You have to commit to doing the whole case. If you try and refinish part of it you will either create a clock in two colours (one of which you dont want) or you will change the finish on the area you are working on both in terms of texture and colour. If you then apply varinish or laquer to that area it will be very obvious and you will have to start again on a case that was worse than when you started.

Doing the whole case does not necessarily mean stripping off all the old varnish. If the varnish is simply starting to flake then

  1. Use a green scratch rag / sponge to remove the flaking varnish. Apply pressure evenly when you do this so that you dont wear off the varnish in a patches.
  2. Mix 1 part varnish with 2 parts paint thinners. This will create a very thin mixture that you can apply with a sponge. Dont use a brush – its the wrong tool for this and will leave marks and streaks. Apply the varnish thinly so that it is not capable of running / pooling.
  3. Leave 30 minutes between coats and apply 3 coats.
  4. Once dry, buff to a high sheen finish and then use silicone based polish to give it really high gloss UV protective coating.

The above assumes the varnish is just starting to flake and the overall damage isnt that bad.

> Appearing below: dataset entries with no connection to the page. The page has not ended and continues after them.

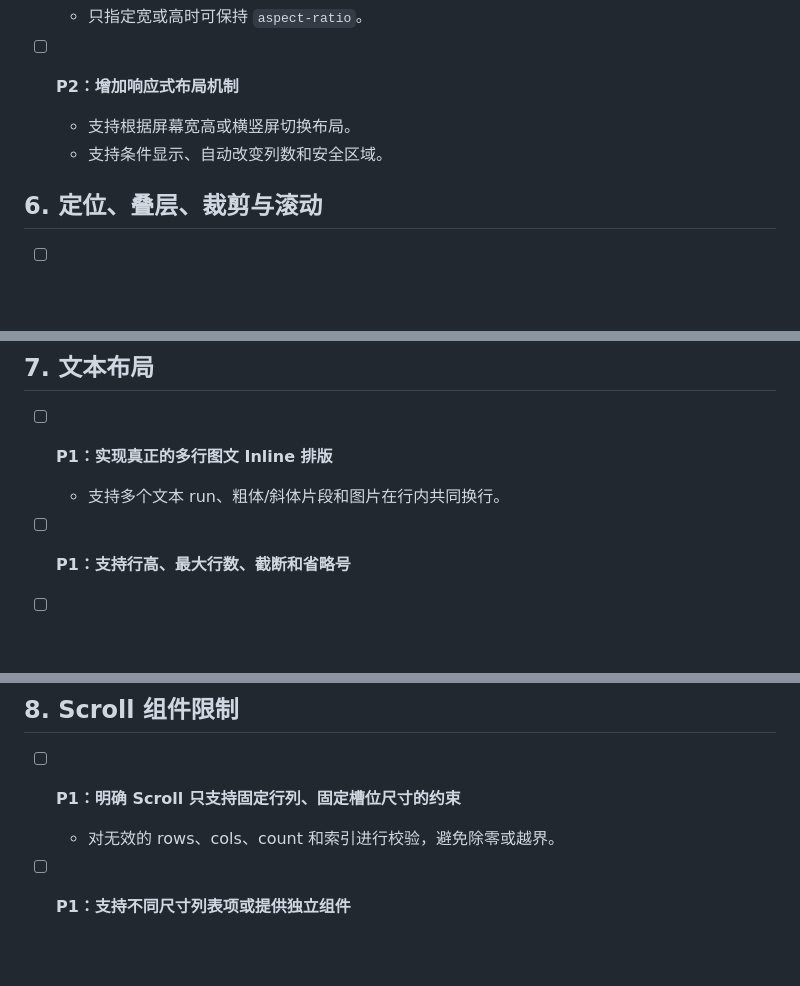
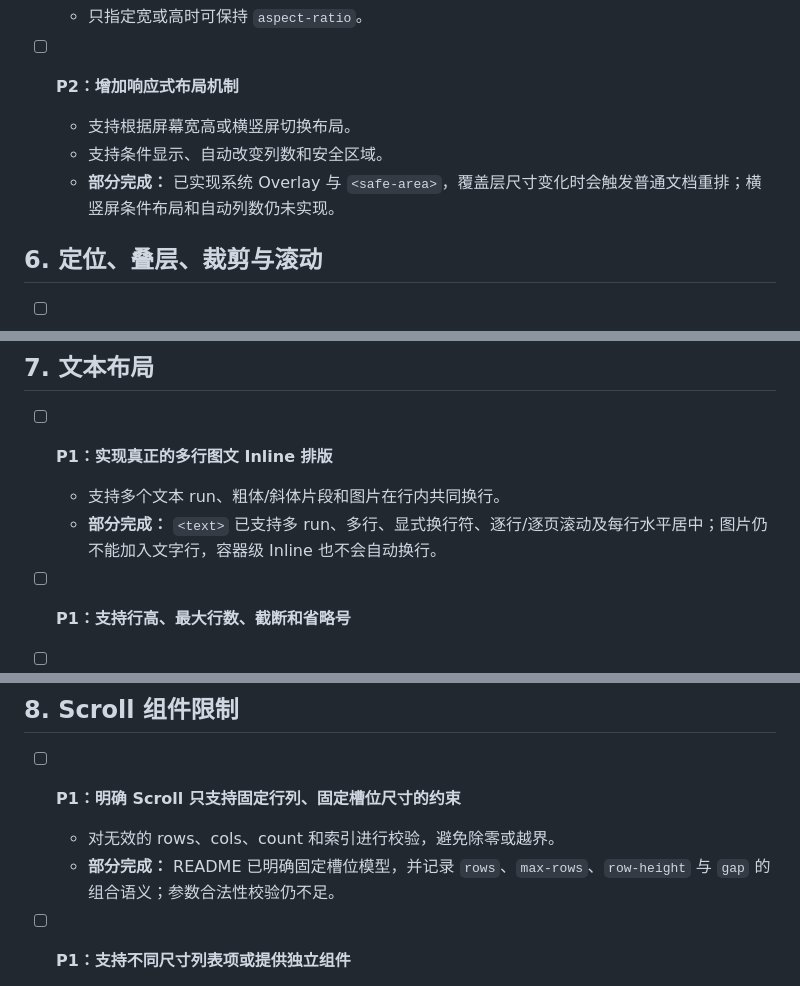
Before and after one commit to movsb/fbiw, a Markdown page: todo.md, 3 parts joined by grey strips. Drawn GitHub-style; blank space fills up the shorter version.

```diff
--- a/todo.md
+++ b/todo.md
@@ -107,6 +118,7 @@
 - [ ] **P2：增加响应式布局机制**
   - 支持根据屏幕宽高或横竖屏切换布局。
   - 支持条件显示、自动改变列数和安全区域。
+  - **部分完成：** 已实现系统 Overlay 与 `<safe-area>`，覆盖层尺寸变化时会触发普通文档重排；横竖屏条件布局和自动列数仍未实现。
 
 ## 6. 定位、叠层、裁剪与滚动
 
@@ -130,6 +142,7 @@
 
 - [ ] **P1：实现真正的多行图文 Inline 排版**
   - 支持多个文本 run、粗体/斜体片段和图片在行内共同换行。
+  - **部分完成：** `<text>` 已支持多 run、多行、显式换行符、逐行/逐页滚动及每行水平居中；图片仍不能加入文字行，容器级 Inline 也不会自动换行。
 
 - [ ] **P1：支持行高、最大行数、截断和省略号**
 
@@ -141,6 +154,7 @@
 
 - [ ] **P1：明确 Scroll 只支持固定行列、固定槽位尺寸的约束**
   - 对无效的 rows、cols、count 和索引进行校验，避免除零或越界。
+  - **部分完成：** README 已明确固定槽位模型，并记录 `rows`、`max-rows`、`row-height` 与 `gap` 的组合语义；参数合法性校验仍不足。
 
 - [ ] **P1：支持不同尺寸列表项或提供独立组件**
   - 当前 `rows × cols` 均分视口，无法覆盖新闻流、说明文字、分组或瀑布流。
```
Also changed, not shown: other parts of todo.md (+33 -17 lines).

If the clock has broken sections in its varnish or is excessively worn then you need to strip the old finish away. This is not complicated and simply use regular paint stripper by following the instructions on the tin. All work well and its just a matter of being patient and maybe applying a couple of coats of stripper.

Once thats done give the case a good wash and let it dry thoroughly. You can now apply wood stain to the case before varnishing. When it comes to varnishing you can use a brush but by far the best results will be achieved with the thinning and sponge method described above – lots of layers thinly applied is the rule to follow on this one. If you slap it on thick you will end up with run marks in the varnish, no matter how confident you might be about it applying as you want – just spend the extra time and reap the rewards.

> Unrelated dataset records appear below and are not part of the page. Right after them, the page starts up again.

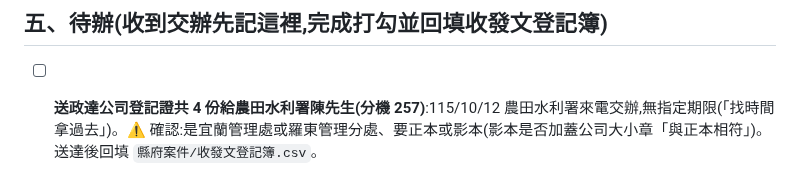
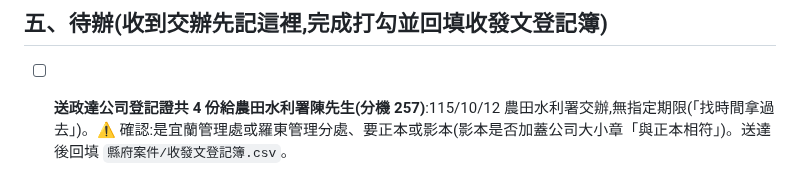
Before and after one commit to onlycoffee99/home-1, a Markdown page: 政達搭排案/README.md, the part around the change. Drawn GitHub-style.

Commit message:
政達搭排:交辦紀錄用語修正
Co-Authored-By: Claude Opus 5.5 <noreply@anthropic.com>
Claude-Session: https://claude.ai/code/session_01Q5Tajg7YeGYPfDSnSKS5g8

```diff
--- a/政達搭排案/README.md
+++ b/政達搭排案/README.md
@@ -35,4 +35,4 @@
 
 ## 五、待辦(收到交辦先記這裡,完成打勾並回填收發文登記簿)
 
-- [ ] **送政達公司登記證共 4 份給農田水利署陳先生(分機 257)**:115/10/12 農田水利署來電交辦,無指定期限(「找時間拿過去」)。⚠️ 確認:是宜蘭管理處或羅東管理分處、要正本或影本(影本是否加蓋公司大小章「與正本相符」)。送達後回填 `縣府案件/收發文登記簿.csv`。
+- [ ] **送政達公司登記證共 4 份給農田水利署陳先生(分機 257)**:115/10/12 農田水利署交辦,無指定期限(「找時間拿過去」)。⚠️ 確認:是宜蘭管理處或羅東管理分處、要正本或影本(影本是否加蓋公司大小章「與正本相符」)。送達後回填 `縣府案件/收發文登記簿.csv`。
```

One last thing – your clock might have a toned finish – this being the case avoid the complete strip down option as its hard to replicate.  If thats not an optionthen it can be done by using thinner with a few drops of black paint disolved in it. This allows you to dab on more gradually in the areas to be shaded / toned. The advantage of doing it this way is that you can correct mistakes while you are doing it by simply wiping your dye mixture off with the same thinners you used to dilute it. Also, if you want the darkness to seep into the grain to effect a sort of striped woodgrain effect then you can apply the dyed varnish and then rub it off the relief of the wood. This leaves the stained varnish in relief of the woodgrain. This achieves approximately the same finish as on the originals or these two toned clocks.

One last last thing….invest in a small set of oil paints. Oil paint can be mixed on the palette to get a good colour match and the texture you can apply with a brush makes it easy to simulate wood grain. Give this 48 hours to dry before applying the varnish over the top. Its a great way of filling veneer chips as the paint is thick enough to be used as a filler for most jobs although you will need serious drying time on it.

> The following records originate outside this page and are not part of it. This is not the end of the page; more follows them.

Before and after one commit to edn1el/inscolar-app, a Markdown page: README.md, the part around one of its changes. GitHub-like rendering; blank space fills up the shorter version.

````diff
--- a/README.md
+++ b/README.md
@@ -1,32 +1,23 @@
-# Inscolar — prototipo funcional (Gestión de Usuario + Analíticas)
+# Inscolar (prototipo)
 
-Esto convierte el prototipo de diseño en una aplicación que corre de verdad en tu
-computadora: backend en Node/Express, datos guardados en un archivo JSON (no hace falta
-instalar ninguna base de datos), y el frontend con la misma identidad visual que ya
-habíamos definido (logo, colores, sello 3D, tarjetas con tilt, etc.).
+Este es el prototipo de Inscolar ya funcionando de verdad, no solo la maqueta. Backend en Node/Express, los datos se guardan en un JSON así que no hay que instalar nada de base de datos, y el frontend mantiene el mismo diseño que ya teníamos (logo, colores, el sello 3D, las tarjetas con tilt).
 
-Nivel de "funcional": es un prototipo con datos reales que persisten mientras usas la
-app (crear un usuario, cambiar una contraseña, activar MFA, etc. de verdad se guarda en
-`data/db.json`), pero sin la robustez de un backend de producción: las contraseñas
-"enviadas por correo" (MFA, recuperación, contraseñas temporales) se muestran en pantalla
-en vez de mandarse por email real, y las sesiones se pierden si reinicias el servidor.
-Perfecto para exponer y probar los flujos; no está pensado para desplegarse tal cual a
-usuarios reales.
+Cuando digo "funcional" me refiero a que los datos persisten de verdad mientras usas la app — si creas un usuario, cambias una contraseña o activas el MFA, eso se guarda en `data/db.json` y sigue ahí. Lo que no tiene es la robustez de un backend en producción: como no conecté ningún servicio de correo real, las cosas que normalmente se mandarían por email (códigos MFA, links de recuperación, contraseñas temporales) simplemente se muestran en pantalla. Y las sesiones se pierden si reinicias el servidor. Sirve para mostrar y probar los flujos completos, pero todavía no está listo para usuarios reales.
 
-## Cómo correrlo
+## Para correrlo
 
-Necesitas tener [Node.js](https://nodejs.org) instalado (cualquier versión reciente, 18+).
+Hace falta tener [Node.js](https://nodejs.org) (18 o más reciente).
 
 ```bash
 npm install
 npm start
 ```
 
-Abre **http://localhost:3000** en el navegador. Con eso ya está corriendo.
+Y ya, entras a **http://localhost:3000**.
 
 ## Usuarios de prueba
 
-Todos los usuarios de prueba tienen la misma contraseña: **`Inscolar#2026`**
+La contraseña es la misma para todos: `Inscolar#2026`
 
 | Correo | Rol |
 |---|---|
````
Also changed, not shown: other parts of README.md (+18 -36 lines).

Im always happy to help people on restorations so just email me if you have any questions or need help on your job.